◆ DIRECTIONS ◆
Look for the word "faqs" in the entries and copy every line where it shows up.

◆ Before-and-after page screenshots ◆

┏━━

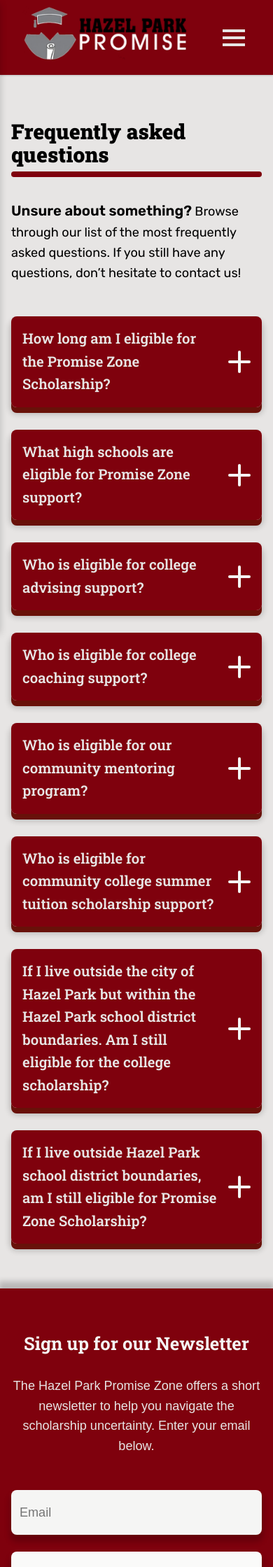
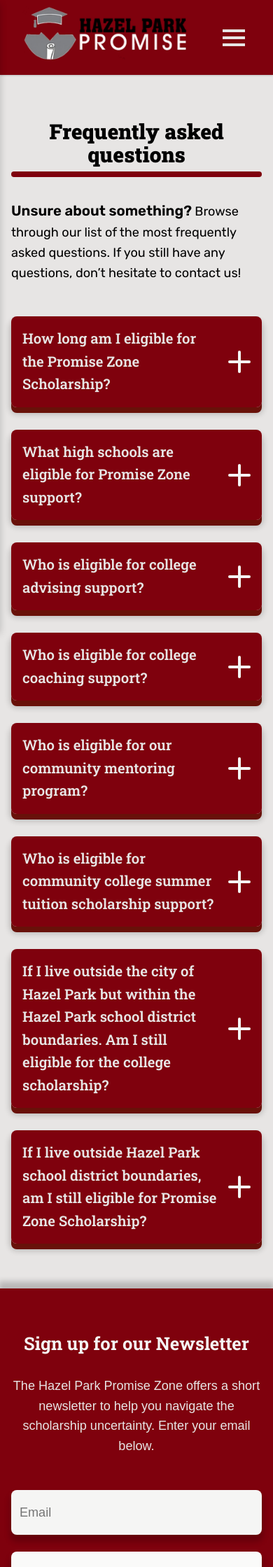
Before and after one commit to rsdrew/promiseZone, a Jekyll site: the page built from faqs.html, in a window 390 px wide. Shown: the top 2239 px of the page at 70% size. Built offline with Jekyll 4.4.1, drawn with Linux system fonts in a browser that asks for light colours.

```diff
--- a/_sass/components/navbar.scss
+++ b/_sass/components/navbar.scss
@@ -51,6 +51,7 @@
   color: var(--base-200);
   font-weight: 600;
   text-transform: uppercase;
+  width: 100%;
 }
 
 .links li:not(.donate)::before {
--- a/_sass/components/testimonials.scss
+++ b/_sass/components/testimonials.scss
@@ -1,15 +1,9 @@
 .testimonials {
-  display: grid;
-  grid-template-columns: repeat(3, 1fr);
+  display: flex;
+  flex-direction: row;
+  flex-wrap: wrap;
+  justify-content: space-evenly;
   gap: var(--sp-xxl);
-
-  @media (max-width: 1400px) {
-    grid-template-columns: repeat(2, 1fr);
-  }
-
-  @media (max-width: 800px) {
-    grid-template-columns: 1fr;
-  }
 }
 
 .testimonial {
@@ -19,6 +13,15 @@
   overflow: hidden;
   background-color: var(--base-100);
   box-shadow: var(--shadow);
+  flex-basis: 31%;
+
+  @media (max-width: 1400px) {
+    flex-basis: 48%;
+  }
+
+  @media (max-width: 900px) {
+    flex-basis: 100%;
+  }
 
   &__top {
     padding: var(--sp-xxl);
--- a/_sass/setup/init.scss
+++ b/_sass/setup/init.scss
@@ -18,7 +18,7 @@
   padding: var(--sp-lg);
   font-size: var(--fs-lg);
   box-shadow: var(--shadow);
-  min-width: 20rem;
+  min-width: 10rem;
   min-height: var(--sp-xxxxl);
   border: none;
   background-color: var(--base-100);
@@ -101,6 +101,7 @@
   margin-bottom: var(--sp-xxxl);
   width: -moz-fit-content;
   width: fit-content;
+  text-align: center;
 
   &::after {
     content: "";
--- a/faqs.html
+++ b/faqs.html
@@ -4,8 +4,8 @@
 ---
 
 <div class="container">
-  <h2 class="text-page-header">Frequently asked questions</h2>
-  <h3 class="text-page-subheader"><span class="text-page-subheader--bold">Unsure about something?</span> Browse through our list of the most frequently asked questions. If you still have any questions, don’t hesitate to contact us!</h3>
+  <h1 class="text-page-header">Frequently asked questions</h1>
+  <h2 class="text-page-subheader"><span class="text-page-subheader--bold">Unsure about something?</span> Browse through our list of the most frequently asked questions. If you still have any questions, don’t hesitate to contact us!</h2>
 
   {% include components/faqs.html %}
 </div>
```
Also changed, not shown: testimonials.html (added, +18 -0 lines).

┗━━

◆ FINAL ANSWER ◆
Before and after one commit to rsdrew/promiseZone, a Jekyll site: the page built from faqs.html, in a window 390 px wide. Shown: the top 2239 px of the page at 70% size. Built offline with Jekyll 4.4.1, drawn with Linux system fonts in a browser that asks for light colours.
--- a/faqs.html
+++ b/faqs.html
   {% include components/faqs.html %}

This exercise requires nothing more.